● Given records:
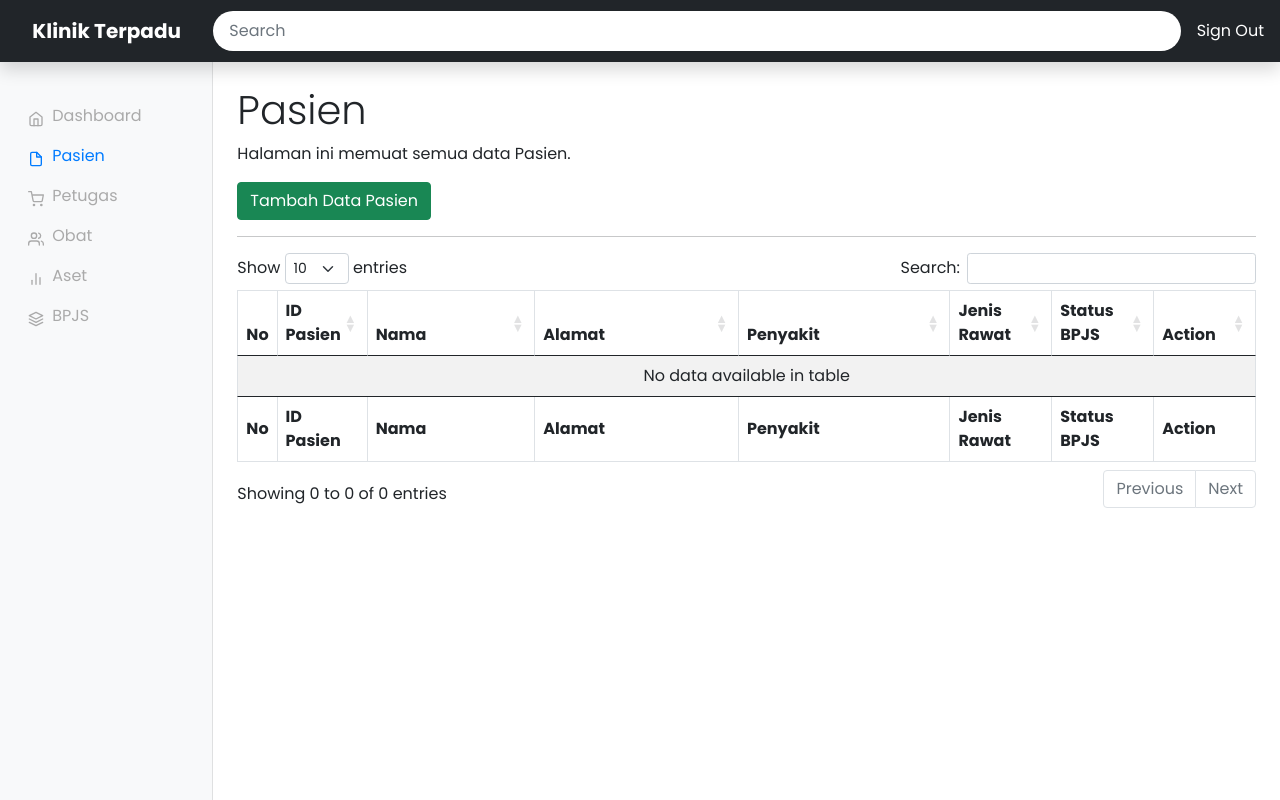
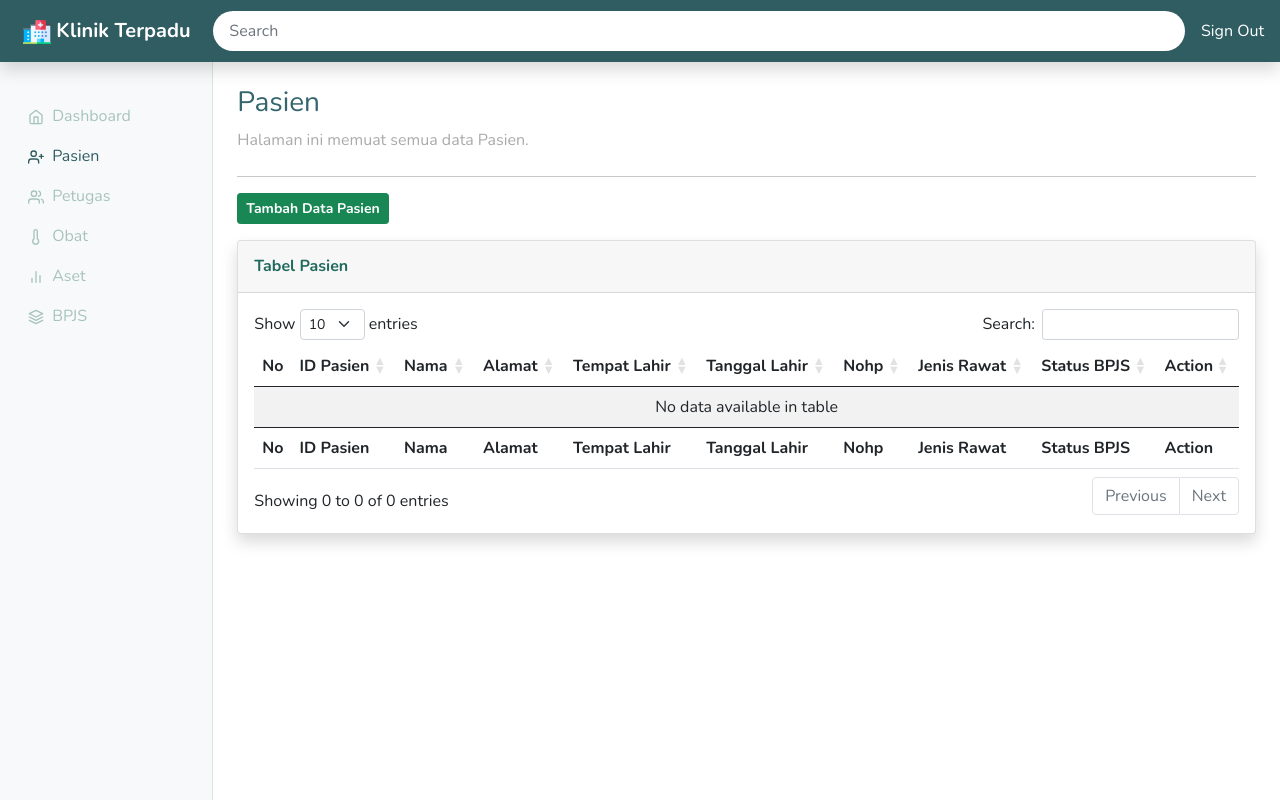
Before and after one commit to nandahadymulya/klinikterpadu, a CodeIgniter app: page /applications/pasien in a window 1280 px wide. Run offline with CodeIgniter, Linux system fonts and the light colour scheme; data that the repository does not hold is empty; some libraries are stand-ins or nearby versions.

Commit message:
Update Data

```diff
--- a/application/controllers/Pasien.php
+++ b/application/controllers/Pasien.php
@@ -19,7 +19,7 @@ class Pasien extends CI_Controller {
 
 	public function index()
 	{
-		$data['title'] = 'KlinikTerpadu &mdash; Halaman Pasien';
+		$data['title'] = 'Klinik Terpadu &mdash; Halaman Pasien';
 		$data['pageheader'] = 'Pasien';
 		$this->templates('pasien','index',$data);
 	}
@@ -31,8 +31,10 @@ class Pasien extends CI_Controller {
 		$no = $this->input->post('start');
 		foreach ($list as $rows) {
 
-			$tombol = '<a class="btn btn-sm btn-primary" href="javascript:void(0)" title="Edit" onclick="edit_data('."'".$rows->id_pasien."'".')"><i class="glyphicon glyphicon-pencil"></i> Edit</a>
-                      <a class="btn btn-sm btn-danger" href="javascript:void(0)" title="Hapus" onclick="delete_data('."'".$rows->id_pasien."'".')"><i class="glyphicon glyphicon-trash"></i> Delete</a>';
+			$tombol = '
+				<a class="btn btn-sm bg-primary text-white my-1" href="javascript:void(0)" title="Edit" onclick="edit_data('."'".$rows->id_pasien."'".')"><i class="glyphicon glyphicon-pencil"></i> Edit</a>
+				<a class="btn btn-sm bg-danger text-white my-1" href="javascript:void(0)" title="Hapus" onclick="delete_data('."'".$rows->id_pasien."'".')"><i class="glyphicon glyphicon-trash"></i> Delete</a>
+				';
 
             $no++;
             $row = array();
@@ -40,7 +42,9 @@ class Pasien extends CI_Controller {
             $row[] = $rows->id_pasien;
             $row[] = $rows->nama;
             $row[] = $rows->alamat;
-            $row[] = $rows->penyakit;
+            $row[] = $rows->tempat_lahir;
+            $row[] = $rows->tanggal_lahir;
+            $row[] = $rows->nohp;
             $row[] = $rows->jenis_rawat;
             $row[] = $rows->status_bpjs;
             $row[] = $tombol;
--- a/application/models/Model_pasien.php
+++ b/application/models/Model_pasien.php
@@ -1,8 +1,8 @@
 <?php
 class Model_pasien extends CI_Model
 {
-    var $column_order_data = array(null,'id_pasien','nama','alamat','penyakit','jenis_rawat','status_bpjs', null);
-    var $column_search_data = array('id_pasien','nama','alamat','penyakit','jenis_rawat','status_bpjs');
+    var $column_order_data = array(null,'id_pasien','nama','alamat','tempat_lahir','tanggal_lahir','nohp','jenis_rawat','status_bpjs', null);
+    var $column_search_data = array('id_pasien','nama','alamat','tempat_lahir','tanggal_lahir','nohp','jenis_rawat','status_bpjs');
     var $order_data = array('id_pasien' => 'desc');
 
     public function __construct()
@@ -30,10 +30,22 @@ class Model_pasien extends CI_Model
             $data['error_string'][] = 'Alamat Pasien Wajib diisi.';
             $data['status'] = FALSE;
         }
-        if($this->input->post('penyakit') == '')
+        if($this->input->post('tempat_lahir') == '')
         {
-            $data['inputerror'][] = 'penyakit';
-            $data['error_string'][] = 'Penyakit Pasien Wajib diisi.';
+            $data['inputerror'][] = 'tempat_lahir';
+            $data['error_string'][] = 'Tempat Lahir Pasien Wajib diisi.';
+            $data['status'] = FALSE;
+        }
+        if($this->input->post('tanggal_lahir') == '')
+        {
+            $data['inputerror'][] = 'tanggal_lahir';
+            $data['error_string'][] = 'Tanggal Lahir Pasien Wajib diisi.';
+            $data['status'] = FALSE;
+        }
+        if($this->input->post('nohp') == '')
+        {
+            $data['inputerror'][] = 'nohp';
+            $data['error_string'][] = 'Nohp Pasien Wajib diisi.';
             $data['status'] = FALSE;
         }
         if($this->input->post('jenis_rawat') == '')
@@ -70,7 +82,9 @@ class Model_pasien extends CI_Model
         $this->mydb1->SELECT('id_pasien,
                                 nama,
                                 alamat,
-                                penyakit,
+                                tempat_lahir,
+                                tanggal_lahir,
+                                nohp,
                                 jenis_rawat,
                                 status_bpjs');
         $this->mydb1->from('tb_pasien');
@@ -110,7 +124,9 @@ class Model_pasien extends CI_Model
         $this->mydb1->SELECT('id_pasien,
                                 nama,
                                 alamat,
-                                penyakit,
+                                tempat_lahir,
+                                tanggal_lahir,
+                                nohp,
                                 jenis_rawat,
                                 status_bpjs');
         $this->mydb1->from('tb_pasien');
@@ -142,7 +158,9 @@ class Model_pasien extends CI_Model
 
         $nama           = $this->input->post('nama');
         $alamat         = $this->input->post('alamat');
-        $penyakit       = $this->input->post('penyakit');
+        $tempat_lahir   = $this->input->post('tempat_lahir');
+        $tanggal_lahir  = $this->input->post('tanggal_lahir');
+        $nohp           = $this->input->post('nohp');
         $jenis_rawat    = $this->input->post('jenis_rawat');
         $status_bpjs    = $this->input->post('status_bpjs');
 
@@ -150,7 +168,9 @@ class Model_pasien extends CI_Model
         $this->mydb1->set('id_pasien',$idPasien);
         $this->mydb1->set('nama',$nama);
         $this->mydb1->set('alamat',$alamat);
-        $this->mydb1->set('penyakit',$penyakit);
+        $this->mydb1->set('tempat_lahir',$tempat_lahir);
+        $this->mydb1->set('tanggal_lahir',$tanggal_lahir);
+        $this->mydb1->set('nohp',$nohp);
         $this->mydb1->set('jenis_rawat',$jenis_rawat);
         $this->mydb1->set('status_bpjs',$status_bpjs);
         $this->mydb1->insert('tb_pasien');
@@ -174,7 +194,9 @@ class Model_pasien extends CI_Model
         $this->mydb1->SELECT('id_pasien,
                                 nama,
                                 alamat,
-                                penyakit,
+                                tempat_lahir,
+                                tanggal_lahir,
+                                nohp,
                                 jenis_rawat,
                                 status_bpjs');
         $this->mydb1->FROM('tb_pasien');
@@ -188,14 +210,18 @@ class Model_pasien extends CI_Model
         $id_pasien      = $this->input->post('id_pasien');
         $nama           = $this->input->post('nama');
         $alamat         = $this->input->post('alamat');
-        $penyakit       = $this->input->post('penyakit');
+        $tempat_lahir   = $this->input->post('tempat_lahir');
+        $tanggal_lahir  = $this->input->post('tanggal_lahir');
+        $nohp           = $this->input->post('nohp');
         $jenis_rawat    = $this->input->post('jenis_rawat');
         $status_bpjs    = $this->input->post('status_bpjs');
 
         $this->mydb1->trans_start();
         $this->mydb1->set('nama',$nama);
         $this->mydb1->set('alamat',$alamat);
-        $this->mydb1->set('penyakit',$penyakit);
+        $this->mydb1->set('tempat_lahir',$tempat_lahir);
+        $this->mydb1->set('tanggal_lahir',$tanggal_lahir);
+        $this->mydb1->set('nohp',$nohp);
         $this->mydb1->set('jenis_rawat',$jenis_rawat);
         $this->mydb1->set('status_bpjs',$status_bpjs);
         $this->mydb1->WHERE('id_pasien',$id_pasien);
@@ -237,5 +263,4 @@ class Model_pasien extends CI_Model
         }
     }
 
-
 }
--- a/application/views/header.php
+++ b/application/views/header.php
@@ -6,15 +6,15 @@
     <meta name="description" content="">
     <meta name="author" content="Mark Otto, Jacob Thornton, and Bootstrap contributors">
     <meta name="generator" content="Hugo 0.83.1">
-    <title><?php echo $title; ?></title>
+    <title><?= $title; ?></title>
 
-    <link rel="shortcut icon" href="<?php echo base_url("assets/favicon.ico") ?>" type="image/x-icon">
-    <link rel="icon" href="<?php echo base_url("assets/favicon.ico") ?>" type="image/x-icon">
+    <link rel="shortcut icon" href="<?=base_url("assets/favicon.ico") ?>" type="image/x-icon">
+    <link rel="icon" href="<?= base_url("assets/favicon.ico") ?>" type="image/x-icon">
 
     <!-- Google Font -->
     <link rel="preconnect" href="https://fonts.googleapis.com">
     <link rel="preconnect" href="https://fonts.gstatic.com" crossorigin>
-    <link href="https://fonts.googleapis.com/css2?family=Poppins:wght@300;400;700;900&display=swap" rel="stylesheet">
+    <link href="https://fonts.googleapis.com/css2?family=Nunito:wght@300;400;700;900&display=swap" rel="stylesheet">
 
     <!-- <link rel="canonical" href="https://getbootstrap.com/docs/5.0/examples/dashboard/"> -->
     <!-- Bootstrap core CSS -->
@@ -37,7 +37,7 @@
     </style>
 
     <!-- Custom styles for this template -->
-    <link href="<?php echo base_url("assets/dashboard/dashboard.css"); ?>" rel="stylesheet">
+    <link href="<?= base_url("assets/dashboard/dashboard.css"); ?>" rel="stylesheet">
 
     <link rel="stylesheet" type="text/css" href="https://cdnjs.cloudflare.com/ajax/libs/twitter-bootstrap/5.0.1/css/bootstrap.min.css">
     <link rel="stylesheet" type="text/css" href="https://cdn.datatables.net/1.10.25/css/dataTables.bootstrap5.min.css">
@@ -48,8 +48,9 @@
   </head>
   <body>
 
-    <header class="navbar navbar-dark sticky-top bg-dark flex-md-nowrap py-2 shadow shadow-xl">
-      <a class="navbar-brand col-sm-6 col-md-3 col-lg-2 me-0 fw-bold text-center p-2" href="<?= site_url("dashboard"); ?>">Klinik Terpadu</a>
+    <header class="navbar navbar-dark sticky-top topbar flex-md-nowrap py-2 shadow shadow-xl">
+      <a class="navbar-brand col-sm-6 col-md-3 col-lg-2 me-0 fw-bold text-center p-2" href="<?= site_url("dashboard"); ?>">
+      <span><img src="<?= base_url("assets/favicon.ico") ?>" width="28"></span> Klinik Terpadu</a>
       <button class="navbar-toggler position-absolute d-md-none collapsed p-1 mt-1" type="button" data-bs-toggle="collapse" data-bs-target="#sidebarMenu" aria-controls="sidebarMenu" aria-expanded="false" aria-label="Toggle navigation">
         <span class="navbar-toggler-icon text px-1"></span>
       </button>
--- a/application/views/menu.php
+++ b/application/views/menu.php
@@ -4,37 +4,37 @@
       <div class="position-sticky pt-3">
         <ul class="nav flex-column">
           <li class="nav-item">
-            <a class="nav-link <?php if($this->uri->segment(1)=="" || $this->uri->segment(1)=="dashboard"){echo "active";}?>" aria-current="page" href="<?php echo site_url("dashboard"); ?>">
+            <a class="nav-link <?php if($this->uri->segment(1)=="" || $this->uri->segment(1)=="dashboard"){echo "active";}?>" aria-current="page" href="<?= site_url("dashboard"); ?>">
               <span data-feather="home"></span>
               Dashboard
             </a>
           </li>
           <li class="nav-item">
-            <a class="nav-link <?php if($this->uri->segment(1)=="pasien"){echo "active";}?>" href="<?php echo site_url("pasien"); ?>">
-              <span data-feather="file"></span>
+            <a class="nav-link <?php if($this->uri->segment(1)=="pasien"){echo "active";}?>" href="<?= site_url("pasien"); ?>">
+              <span data-feather="user-plus"></span>
               Pasien
             </a>
           </li>
           <li class="nav-item">
-            <a class="nav-link <?php if($this->uri->segment(1)=="petugas"){echo "active";}?>" href="<?php echo site_url("petugas"); ?>">
-              <span data-feather="shopping-cart"></span>
+            <a class="nav-link <?php if($this->uri->segment(1)=="petugas"){echo "active";}?>" href="<?= site_url("petugas"); ?>">
+              <span data-feather="users"></span>
               Petugas
             </a>
           </li>
           <li class="nav-item">
-            <a class="nav-link <?php if($this->uri->segment(1)=="obat"){echo "active";}?>" href="<?php echo site_url("obat"); ?>">
-              <span data-feather="users"></span>
+            <a class="nav-link <?php if($this->uri->segment(1)=="obat"){echo "active";}?>" href="<?= site_url("obat"); ?>">
+              <span data-feather="thermometer"></span>
               Obat
             </a>
           </li>
           <li class="nav-item">
-            <a class="nav-link <?php if($this->uri->segment(1)=="aset"){echo "active";}?>" href="<?php echo site_url("aset"); ?>">
+            <a class="nav-link <?php if($this->uri->segment(1)=="aset"){echo "active";}?>" href="<?= site_url("aset"); ?>">
               <span data-feather="bar-chart-2"></span>
               Aset
             </a>
           </li>
           <li class="nav-item">
-            <a class="nav-link <?php if($this->uri->segment(1)=="bpjs"){echo "active";}?>" href="<?php echo site_url("bpjs"); ?>">
+            <a class="nav-link <?php if($this->uri->segment(1)=="bpjs"){echo "active";}?>" href="<?= site_url("bpjs"); ?>">
               <span data-feather="layers"></span>
               BPJS
             </a>
--- a/application/views/pasien/index.php
+++ b/application/views/pasien/index.php
@@ -1,22 +1,30 @@
 <div class="main pt-4">
-	<h5 class="display-6"><?php echo $pageheader; ?></h5>
-	<p>Halaman ini memuat semua data <?= $pageheader; ?>.</p>
-
-	<div class="page-header">
-		<button type="button" name="add" id="add-form" data-toggle="modal" data-target="#modalForm" class="add btn btn-success">
-			<i class="fa fa-plus"></i>Tambah Data <?= $pageheader ?>
-		</button>
+	<div class="page-header mb-4">
+		<h3 class="header"><?php echo $pageheader; ?></h3>
+    	<p class="sub-header">Halaman ini memuat semua data <?= $pageheader; ?>.</p>
 	</div>
 	<hr/>
 
-	<table id="data_table" class="table table-striped table-bordered table-hover" cellspacing="0" width="100%">
+	<button type="button" name="add" id="add-form" data-toggle="modal" data-target="#modalForm" class="add btn btn-sm fw-bold btn-success mb-3">
+		<i class="fa fa-plus"></i>Tambah Data <?= $pageheader; ?>
+	</button>
+
+	<div class="card shadow mb-4">
+    	<div class="card-header py-3">
+			<h6 class="m-0 fw-bold table-name">Tabel <?= $pageheader; ?> </h6>
+		</div>
+
+		<div class="card-body">
+			<table id="data_table" class="table table-responsive table-striped table-hover" cellspacing="0" width="100%">
 				<thead>
 					<tr>
 						<th>No</th>
 						<th>ID Pasien</th>
 						<th>Nama</th>
 						<th>Alamat</th>
-				<th>Penyakit</th>
+						<th>Tempat Lahir</th>
+						<th>Tanggal Lahir</th>
+						<th>Nohp</th>
 						<th>Jenis Rawat</th>
 						<th>Status BPJS</th>
 						<th>Action</th>
@@ -26,16 +34,20 @@
 				<tfoot>
 					<tr>
 						<th width="2%">No</th>
-				<th width="8%">ID Pasien</th>
+						<th>ID Pasien</th>
 						<th>Nama</th>
-				<th width="20%">Alamat</th>
-				<th>Penyakit</th>
-				<th width="10%">Jenis Rawat</th>
-				<th width="10%">Status BPJS</th>
-				<th width="10%">Action</th>
+						<th>Alamat</th>
+						<th>Tempat Lahir</th>
+						<th>Tanggal Lahir</th>
+						<th>Nohp</th>
+						<th>Jenis Rawat</th>
+						<th>Status BPJS</th>
+						<th width="5%">Action</th>
 					</tr>
 				</tfoot>
 			</table>
+		</div>
+	</div>
 
 	<!-- Modal -->
 	<div class="modal fade" id="modalForm" tabindex="-1" aria-labelledby="exampleModalLabel" aria-hidden="true">
@@ -54,7 +66,6 @@
 			</div>
 		</div>
 	</div>
-
 </div>
 
 <script type="text/javascript">
--- a/assets/dashboard/dashboard.css
+++ b/assets/dashboard/dashboard.css
@@ -1,12 +1,12 @@
 body {
 	font-size: 0.875rem;
-	font-family: "Poppins", sans-serif !important;
+	font-family: "Nunito", sans-serif !important;
 }
 
 .feather {
 	width: 16px;
 	height: 16px;
-	vertical-align: text-bottom;
+	vertical-align: text-center;
 }
 
 /*
@@ -44,21 +44,22 @@ body {
 
 .sidebar .nav-link {
 	font-weight: 400;
-	color: #aaa;
+	color: #a7c4bc;
 }
 
 .sidebar .nav-link .feather {
 	margin-right: 4px;
-	color: #aaa;
+	color: #a7c4bc;
 }
 
 .sidebar .nav-link.active {
-	color: #007bff;
+	color: #2f5d62;
 }
 
 .sidebar .nav-link:hover .feather,
 .sidebar .nav-link.active .feather {
 	color: inherit;
+	font-weight: bold !important;
 }
 
 .sidebar-heading {
@@ -70,6 +71,10 @@ body {
  * Navbar
  */
 
+.navbar {
+	background-color: #2f5d62 !important;
+}
+
 .navbar-brand {
 	padding-top: 0.75rem;
 	padding-bottom: 0.75rem;
@@ -80,7 +85,7 @@ body {
 
 .navbar .navbar-toggler {
 	padding: 0rem 0.25rem;
-	color: #185adb !important;
+	color: #2f5d62 !important;
 	top: 0.25rem;
 	right: 1.25rem;
 }
@@ -105,3 +110,15 @@ body {
 	font-weight: 400;
 	color: #fff !important;
 }
+
+.main .page-header .header {
+	color: #34656d;
+}
+
+.main .page-header .sub-header {
+	color: #aaa;
+}
+
+.card .card-header .table-name {
+	color: #206a5d;
+}
```
Also changed, not shown: application/models/Model_supplier.php (deleted, +0 -214 lines), application/views/bpjs/index.php (+37 -26 lines), application/views/dashboard/index.php (+11 -3 lines), application/views/pasien/add.php (+18 -6 lines), application/views/pasien/edit.php (+58 -9 lines). Lines whose indentation alone changed are shown as unchanged.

● What needs to be done:
Each line of the entries that contains the word "inputerror" should be listed.

● Task result:
-            $data['inputerror'][] = 'penyakit';
+            $data['inputerror'][] = 'tempat_lahir';
+            $data['inputerror'][] = 'tanggal_lahir';
+            $data['inputerror'][] = 'nohp';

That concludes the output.